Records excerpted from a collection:
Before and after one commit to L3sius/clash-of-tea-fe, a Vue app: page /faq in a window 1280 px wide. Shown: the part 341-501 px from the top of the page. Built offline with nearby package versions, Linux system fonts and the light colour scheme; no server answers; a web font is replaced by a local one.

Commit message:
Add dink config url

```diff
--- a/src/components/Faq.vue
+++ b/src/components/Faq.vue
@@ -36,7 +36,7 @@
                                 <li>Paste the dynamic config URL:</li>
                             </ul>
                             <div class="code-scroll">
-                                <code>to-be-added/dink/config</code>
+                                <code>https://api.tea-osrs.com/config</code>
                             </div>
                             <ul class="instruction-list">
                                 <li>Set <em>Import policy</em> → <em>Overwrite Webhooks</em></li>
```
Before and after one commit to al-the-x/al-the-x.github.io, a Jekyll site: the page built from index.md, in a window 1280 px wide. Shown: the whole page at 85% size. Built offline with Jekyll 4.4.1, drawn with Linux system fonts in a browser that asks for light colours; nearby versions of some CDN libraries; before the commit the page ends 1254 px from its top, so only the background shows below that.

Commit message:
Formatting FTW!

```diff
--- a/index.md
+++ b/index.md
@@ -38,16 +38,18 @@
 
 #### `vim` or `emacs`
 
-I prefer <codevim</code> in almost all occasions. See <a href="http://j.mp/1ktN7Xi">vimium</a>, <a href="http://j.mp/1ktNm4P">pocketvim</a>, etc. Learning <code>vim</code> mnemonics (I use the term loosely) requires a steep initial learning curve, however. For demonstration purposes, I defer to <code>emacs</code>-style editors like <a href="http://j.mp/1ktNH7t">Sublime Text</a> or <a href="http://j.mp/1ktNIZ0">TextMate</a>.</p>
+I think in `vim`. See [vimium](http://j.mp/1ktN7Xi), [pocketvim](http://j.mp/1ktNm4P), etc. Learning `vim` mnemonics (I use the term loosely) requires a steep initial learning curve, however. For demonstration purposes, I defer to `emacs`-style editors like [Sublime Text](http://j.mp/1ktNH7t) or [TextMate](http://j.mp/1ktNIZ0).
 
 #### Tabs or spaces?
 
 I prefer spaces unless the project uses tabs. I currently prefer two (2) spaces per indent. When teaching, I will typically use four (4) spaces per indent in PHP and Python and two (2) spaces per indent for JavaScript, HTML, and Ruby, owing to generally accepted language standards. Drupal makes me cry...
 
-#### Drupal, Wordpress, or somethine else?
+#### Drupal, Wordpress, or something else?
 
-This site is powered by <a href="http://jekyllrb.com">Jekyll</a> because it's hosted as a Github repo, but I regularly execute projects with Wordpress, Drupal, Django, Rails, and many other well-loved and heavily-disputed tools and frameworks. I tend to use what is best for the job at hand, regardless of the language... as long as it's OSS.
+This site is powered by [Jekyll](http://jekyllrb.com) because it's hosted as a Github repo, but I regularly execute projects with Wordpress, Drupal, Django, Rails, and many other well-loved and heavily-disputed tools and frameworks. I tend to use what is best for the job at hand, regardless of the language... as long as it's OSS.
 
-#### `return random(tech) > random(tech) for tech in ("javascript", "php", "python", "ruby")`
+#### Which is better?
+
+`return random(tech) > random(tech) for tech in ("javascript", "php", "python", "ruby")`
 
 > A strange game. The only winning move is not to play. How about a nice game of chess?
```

= What the task asks =
For the entries, state the number of lines that include the string "dink". Add no other words.

= Answer area =
2